Amazon is laying off around 10,000 employees, as consumers shift back to brick-and-mortar stores for their holiday purchases.  The Amazon layoffs, the largest in company history, are being made in corporate and technology jobs including in the devices organization (Alexa), in its retail division, and in human resources, according to the New York Times.

The job cuts are only around 3% of Amazon’s corporate employees and less than 1% of the company’s total global workforce.  Larger cuts came in hourly employees, where 80,000 jobs were eliminated through the summer through attrition, according to the report, which quoted Cowen & Company analyst John Blackledge as saying that his calculations showed that Amazon was losing billions of dollars this year on its core consumer business.

Layoffs are the reversal of a major trend; Amazon was hiring people by the hundreds of thousands during Covid to meet surging online demand (see "Retail Starts to Return").  Now demand for goods has been slowing as demands for travel, dining, and other out-of-home activities increase, and channel preferences are shifting away from online.

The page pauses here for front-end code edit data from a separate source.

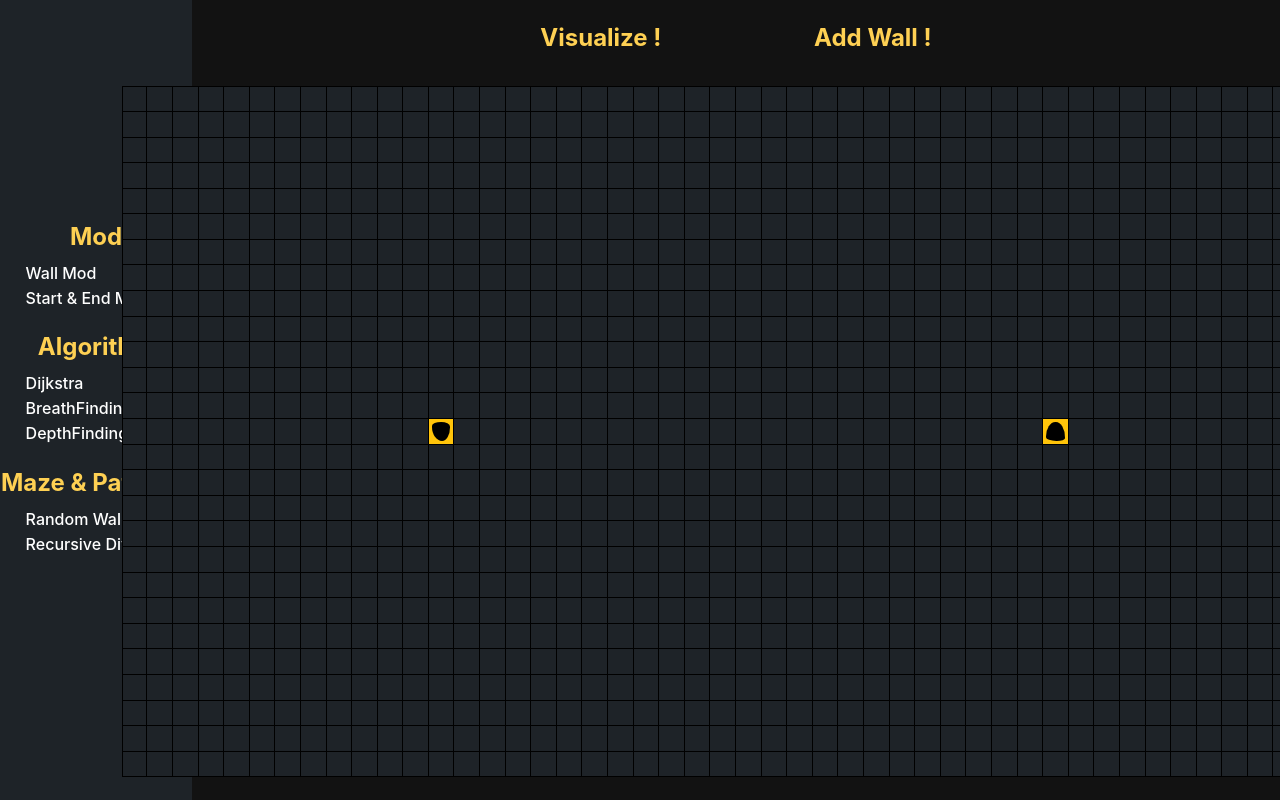
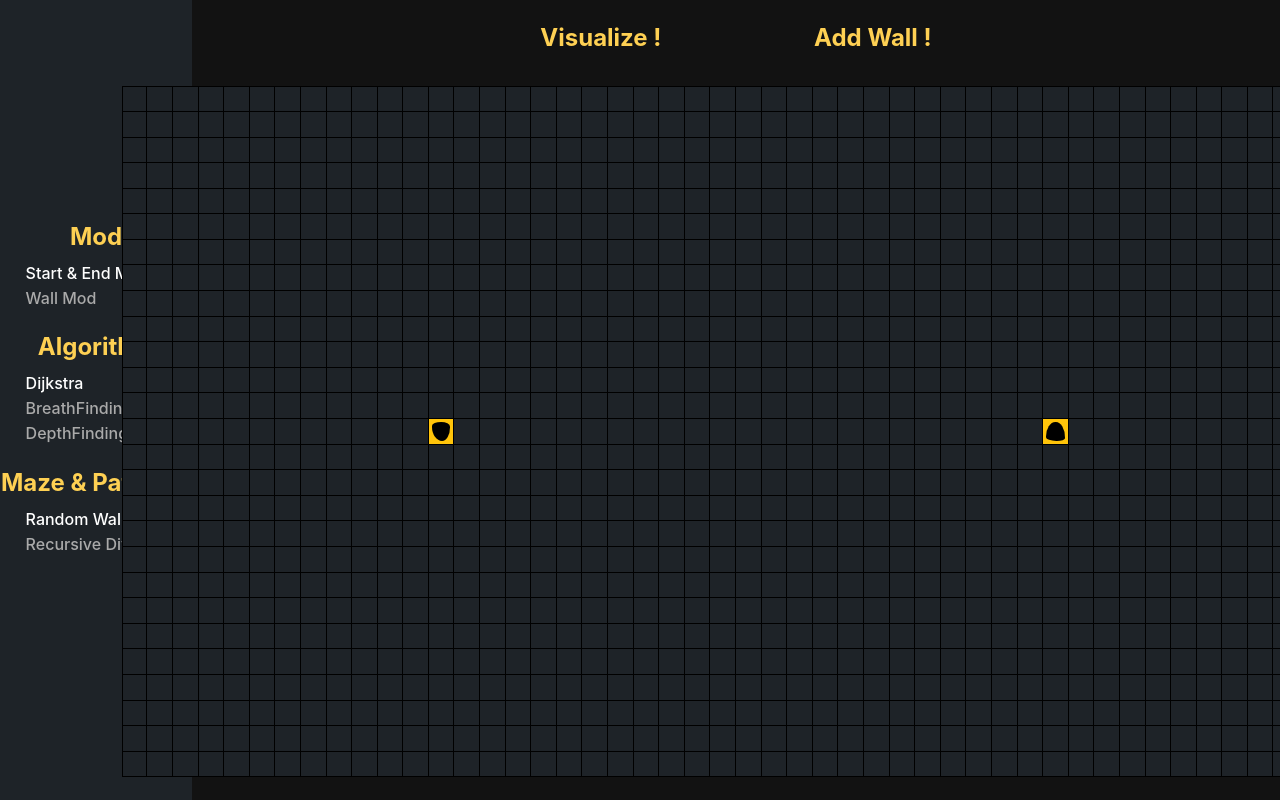
Before and after one commit to Herbin-Clement/graph-visu, a React (Create React App) app: page / in a window 1280 px wide. Shown: the top 800 px of the page. Built offline with nearby package versions, Linux system fonts and the light colour scheme.

Commit message:
update header and interaction

```diff
--- a/src/App.js
+++ b/src/App.js
@@ -25,7 +25,7 @@ function App() {
 
   const [isVisualising, setIsVisualising] = useState(false);
   const [isWallMode, setIsWallMode] = useState(false);
-  const [currentAlgo, setCurrentAlgo] = useState(pathFinding[2]);
+  const [currentAlgo, setCurrentAlgo] = useState(pathFinding[0]);
   const [mazePatternAlgo, setMazePatternAlgo] = useState(mazePattern[0]);
 
 
@@ -45,8 +45,7 @@ function App() {
     setIsWallMode(newValue);
   }
 
-
-  const handleMazePatternsClick = (mazePattern) => {
+  const handleMazePatternsClick = (id) => {
     setMazePatternAlgo(mazePattern[0]);
   }
 
@@ -54,12 +53,8 @@ function App() {
     setIsWallMode(mod);
   }
 
-  const handleAlgorithmClick = (algorithm) => {
-    let algo = null;
-    pathFinding.forEach(e => {
-      if (e.name === algorithm) algo = e;
-    });
-    setCurrentAlgo(() => algo);
+  const handleAlgorithmClick = (id) => {
+    setCurrentAlgo(pathFinding[id]);
   }
 
   return (
--- a/src/Components/Header/Header.css
+++ b/src/Components/Header/Header.css
@@ -24,7 +24,6 @@
     text-align: center;
     font-size: x-large;
     font-weight: 700;
-    cursor: pointer;
     user-select: none;
 }
 
@@ -33,4 +32,6 @@
     padding-left: 2vw;
     color: white;
     font-weight: 500;
+    cursor: pointer;
+    user-select: none;
 }
--- a/src/Components/Header/Header.jsx
+++ b/src/Components/Header/Header.jsx
@@ -2,18 +2,21 @@ import Menu from './Menu.jsx';
 import './Header.css';
 
 
-const Header = ({ isVisualising, handleMazePatternsClick, handleModClick, handleAlgorithmCLick }) => {
+const Header = ({ isVisualising, handleMazePatternsClick, handleModClick, handleAlgorithmClick }) => {
 
     return (
         <div className="header">
             <Menu title={"Mod"}
-                  itemList={["Wall Mod", "Start & End Mod"]}
+                  itemList={["Start & End Mod", "Wall Mod"]}
+                  handleClick={handleModClick}
             />
             <Menu title={"Algorithm"}
                   itemList={["Dijkstra", "BreathFindingAlgorithm", "DepthFindingAlgorithm"]}
+                  handleClick={handleAlgorithmClick}
             />
             <Menu title={"Maze & Patterns"}
                   itemList={["Random Wall", "Recursive Division"]}
+                  handleClick={handleMazePatternsClick}
             />
         </div>
     );
--- a/src/Components/Header/Menu.jsx
+++ b/src/Components/Header/Menu.jsx
@@ -1,11 +1,22 @@
-const Menu = ({ title, itemList }) => {
+import { useState } from "react";
+
+const Menu = ({ title, itemList, handleClick }) => {
+
+    const [selected, setSelected] = useState(0);
+
     return (
         <div className="menu">
             <div className="title">{title}</div>
             <div className="itemList">
                 {
                     itemList.map((e, id) => {
-                        return <div key={id}>{e}</div>
+                        return <div key={id}
+                            onClick={() => {
+                                handleClick(id);
+                                setSelected(id);
+                            }}
+                            style={{color: `${selected === id ? "#FFFFFF" : "#AAAAAA"}`}}
+                        >{e}</div>
                     })
                 }
             </div>
--- a/src/Components/PathFindingVis/PathFindingVis.jsx
+++ b/src/Components/PathFindingVis/PathFindingVis.jsx
@@ -1,8 +1,5 @@
 import { useEffect, useState, useRef } from "react";
-import { Dijkstra } from "../../lib/Dijkstra/Dijktra.js";
-import { BreadthFirstSearch, DepthFirstSearch } from "../../lib/firstSearch/Search.js";
 import { createGridGraph, getPath, w, h, x_start_initial, x_end_initial, y_initial } from "../../lib/lib.js";
-import { randomWall } from '../../lib/maze/randomWall.js';
 import Node from "../Node/Node.jsx";
 import './PathFindingVis.css';
 
@@ -52,7 +49,7 @@ const PathFindingVis = ({ isVisualising, startVisualise, pathFindingAlgo, isWall
       toggleWall(id);
     } else {
       setClick(prevState => prevState + 1);
-      if (click % 2 === 0){
+      if (click % 2 === 0) {
         setStartNode(id);
       } else {
         setEndNode(id);
@@ -72,12 +69,10 @@ const PathFindingVis = ({ isVisualising, startVisualise, pathFindingAlgo, isWall
   const addWall = () => {
     clearGrid();
     const wall = mazePatternAlgo.algo(w, h, startNode, endNode);
-    let i = 0;
-    wall.forEach(id => {
+    wall.forEach((id, i) => {
       setTimeout(() => {
         toggleWall(id);
       }, i * 10);
-      i++;
     });
   }
 
@@ -103,15 +98,15 @@ const PathFindingVis = ({ isVisualising, startVisualise, pathFindingAlgo, isWall
               {row.map((_, x) => {
                 const id = w * y + x;
                 const props = {
-                    key:id,
-                    id:id,
-                    y:y,
-                    x:x,
-                    handleClick:handleClick,
+                  key: id,
+                  id: id,
+                  y: y,
+                  x: x,
+                  handleClick: handleClick,
                   isStart: id === startNode,
                   isEnd: id === endNode,
                 }
-                  return <Node {...props}/>
+                return <Node {...props} />
               })}
             </div>
           );
```
Lines whose indentation alone changed are shown as unchanged.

Sales trends for the holidays are expected to favor brick and mortar shopping, according to NPD’s annual purchase intentions survey.  For the first time since the pandemic began, consumers expect to make more of their purchases in stores (46%) than online (45%).  And the percentage of consumers expecting to shop online dropped 5% from 85% last year to 80% this year, the largest-ever shift favoring in-store sales.  September retail sales based on NPD POS data confirmed the trend, with brick and mortar sales up 1% while online sales were flat.